Thursday, January 22, 2009
This appears as "An Urban Fairy Tale" and is lifted from the site.It is in Ann Arbor.
" Our fairytale home on the Old West Side came as a wonderful backdrop for a child’s story. At over 100 years old, the floors creaked. Actually, the floors tipped. The center rooms of the house changed elevation by about 2 inches for every 4 feet. Though the Historic Commission deemed there to be “no historical significance” to our home, we began repairing, renovating and expanding it.
With each new home improvement there appeared a surprise. At the time of our first major expansion, my wife, Kathleen, was running a pre-school program in our home. As part of that expansion, I put in a closet door under the stairs and adjacent to it, a child-size one to access the wedge of space there. Just to the right of the junior door, down in the baseboard, the kids discovered yet another door about 6 inches high. When it was open, one could see an equally small staircase and railing leading up to a second door. The upper door, as far as we know, is always locked. The children were fascinated and would report their sightings, including that of a Lion-Mouse!
After I built our fireplace, our daughters discovered one more door. It opened onto a room with its own tiny fireplace, and a curving stairway leading to a balcony sporting a door. There was yet another door leading off of the first room, which when opened, revealed a landing and a checkered floor beyond. A small window looked into the space from the end of the mantel. On some days, a light goes on in the far room. The day of the discovery our youngest, Delaney, shouted, “Look, it’s their trash day!” and held up a transparent plastic bag filled with sawdust and other diminutive construction waste. Our eldest, Samuelina, made an ingenious probe of two pick-up-sticks and a keychain light bound with rubber bands to explore the depths.

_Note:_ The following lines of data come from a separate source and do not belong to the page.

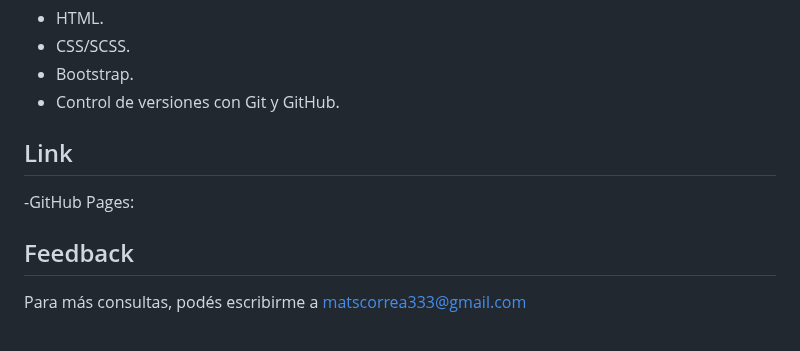
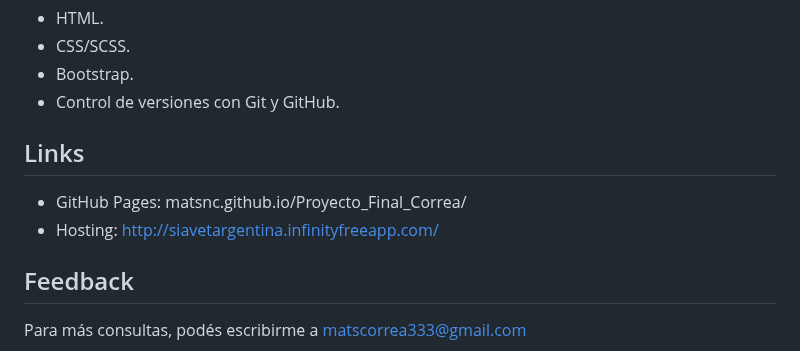
Before and after one commit to MatsNC/Preentregable_3, a Markdown page: README.md, the part around the change. Drawn GitHub-style.

Commit message:
Update README.md
Se actualiza link de GitHub Pages y Hosting

```diff
--- a/README.md
+++ b/README.md
@@ -37,8 +37,9 @@ Se construyó el sitio con la idea de que sea "mobile first" y responsive, para
 - Bootstrap.
 - Control de versiones con Git y GitHub.
 
-## Link
--GitHub Pages:
+## Links
+- GitHub Pages: matsnc.github.io/Proyecto_Final_Correa/
+- Hosting: http://siavetargentina.infinityfreeapp.com/
 
 ## Feedback
 
```
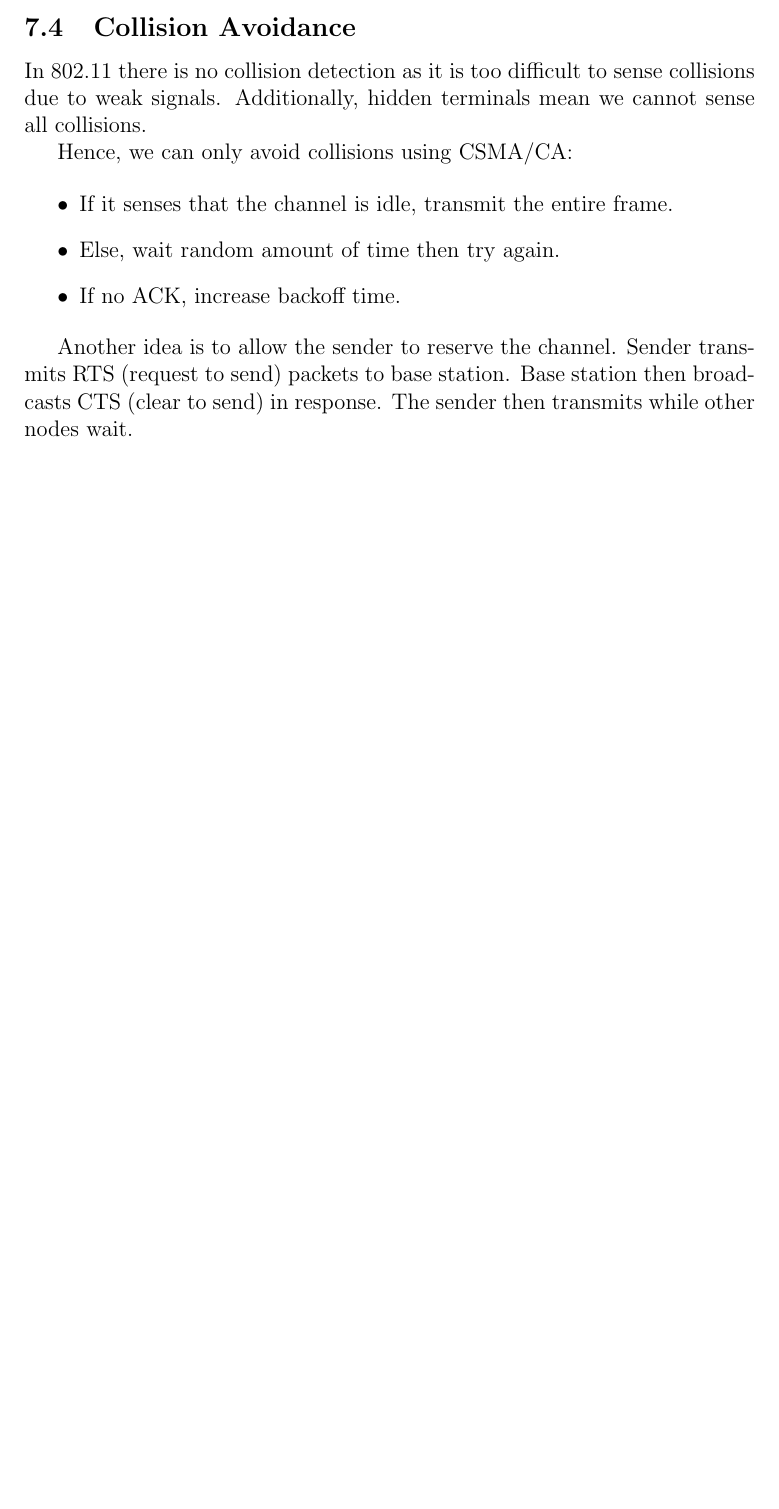
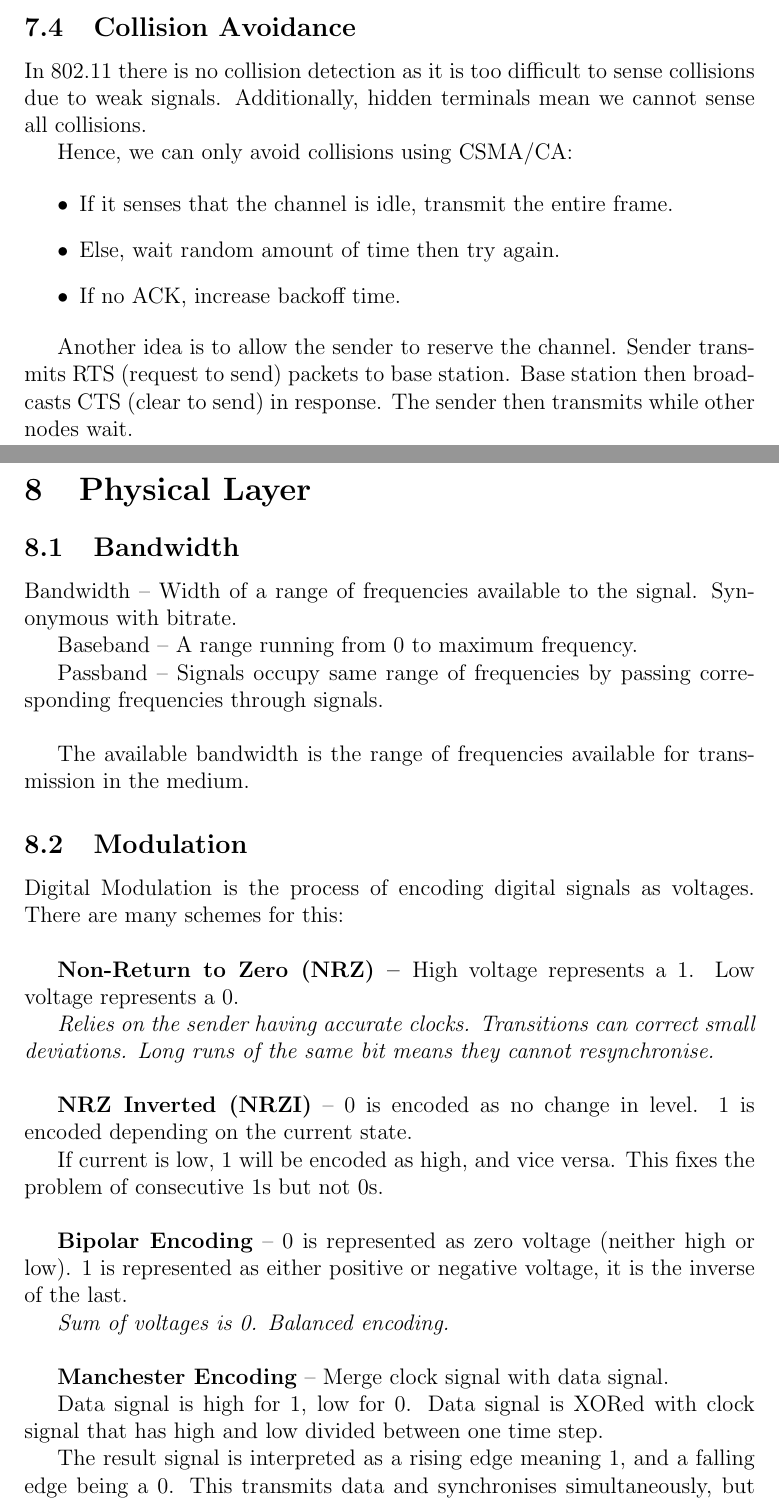
Before and after one commit to vvvm23/y2-exam-notes, a LaTeX document (Networks and Systems/networks.tex, which reads Networks and Systems/networks/10-phys.tex): part of page 15 of 15 before the commit and two parts of pages 15 and 16 of 17 after it, the two joined at a grey line, cut so that both start at the same text, the shorter picture padded with empty space. Compiled offline with pdfLaTeX.

Commit message:
finished networks

```diff
--- a/Networks and Systems/networks.tex
+++ b/Networks and Systems/networks.tex
@@ -38,4 +38,7 @@
 \section{Wireless MAC}
 \subfile{networks/09-wireless.tex}
 
+\section{Physical Layer}
+\subfile{networks/10-phys.tex}
+
 \end{document}
--- a/Networks and Systems/networks/10-phys.tex
+++ b/Networks and Systems/networks/10-phys.tex
@@ -0,0 +1,40 @@
+\documentclass[../networks.tex]{subfiles}
+
+\begin{document}
+
+\subsection{Bandwidth}
+
+Bandwidth -- Width of a range of frequencies available to the signal. Synonymous with bitrate.
+
+Baseband -- A range running from 0 to maximum frequency.
+
+Passband -- Signals occupy same range of frequencies by passing corresponding frequencies through signals.
+\\
+
+The available bandwidth is the range of frequencies available for transmission in the medium.
+
+\subsection{Modulation}
+
+Digital Modulation is the process of encoding digital signals as voltages. There are many schemes for this:
+\\
+
+\textbf{Non-Return to Zero (NRZ) -- }High voltage represents a 1. Low voltage represents a 0.
+
+\textit{Relies on the sender having accurate clocks. Transitions can correct small deviations. Long runs of the same bit means they cannot resynchronise.}
+\\
+
+\textbf{NRZ Inverted (NRZI)} -- 0 is encoded as no change in level. 1 is encoded depending on the current state.
+
+If current is low, 1 will be encoded as high, and vice versa. This fixes the problem of consecutive 1s but not 0s.
+\\
+
+\textbf{Bipolar Encoding} -- 0 is represented as zero voltage (neither high or low). 1 is represented as either positive or negative voltage, it is the inverse of the last.
+
+\textit{Sum of voltages is 0. Balanced encoding.}
+\\
+
+\textbf{Manchester Encoding} -- Merge clock signal with data signal.
+
+Data signal is high for 1, low for 0. Data signal is XORed with clock signal that has high and low divided between one time step.
+
+The result signal is interpreted as a rising edge meaning 1, and a falling edge being a 0. This transmits data and synchronises simultaneously, but requires twice the bandwidth.
```
Also changed, not shown: Networks and Systems/networks/images/manchester.png (added), Networks and Systems/networks/10-phys.tex (33 more changed lines).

At the time our kitchen was remodeled, it was less surprising that a Lilliputian room was found below one of the new columns. This was a room with a double hung window giving a view of our breakfast area. In the room, there was a wee black chair with a red cushion, matching our human sized ones. Again, this room had another door leading to some unknown chamber, hall or space. At this time, Kathleen had been teaching kindergarten for several years, and on one of the annual visits I was asked, “Mister Wright - could you move the book case? I think they may have a door behind there.”
Recently, I heard muffled noises in the gabled end of the breakfast area. Squirrels? Mice? Birds? Super-chubby-sewer-dwelling Raccoons? I don’t think so. I am keeping my eyes peeled for Urban Fairies.
It’s all about building homes.
Of course, since this was written, the balconey with french doors appeared in that part of the breakfast area." ~jbw 6.08.06 http://www.urban-fairies.com/background.html
From History To Present:
"...Another curious bit of evidence regarding fairies lies in the heart of Dunvegan Castle, ancestral home of the MacLeods clan, on the Isle of Skye. This regards the "Fairy Flag of Dunvegan" which is known to have supernatural properties. There are several stories that are told regarding the history of this flag. In the best known version of the story, three times could its possessors wave it to 'call for help' in distress and the Fairy folk would come to aid. It is said the fairies themselves made the first call when they introduced the Flag as they wrapped the infant MacLeod in it when he was at the point of death. The infant recovered.
It has only been waved one other occasion. The second time it was waved, it rallied MacLeod's men to victory in war in Waternish in 1520. Not much is curently left of the Fairy Flag of Dunvegan. There are many small pieces cut from it about the size of postage stamps. When the MacLeod warriors went into battle again in WWII, some of them took bits of the flag for magical protection. It is said that those who had pieces of the flag with them returned from the war alive.
There it is,Fairy Stories.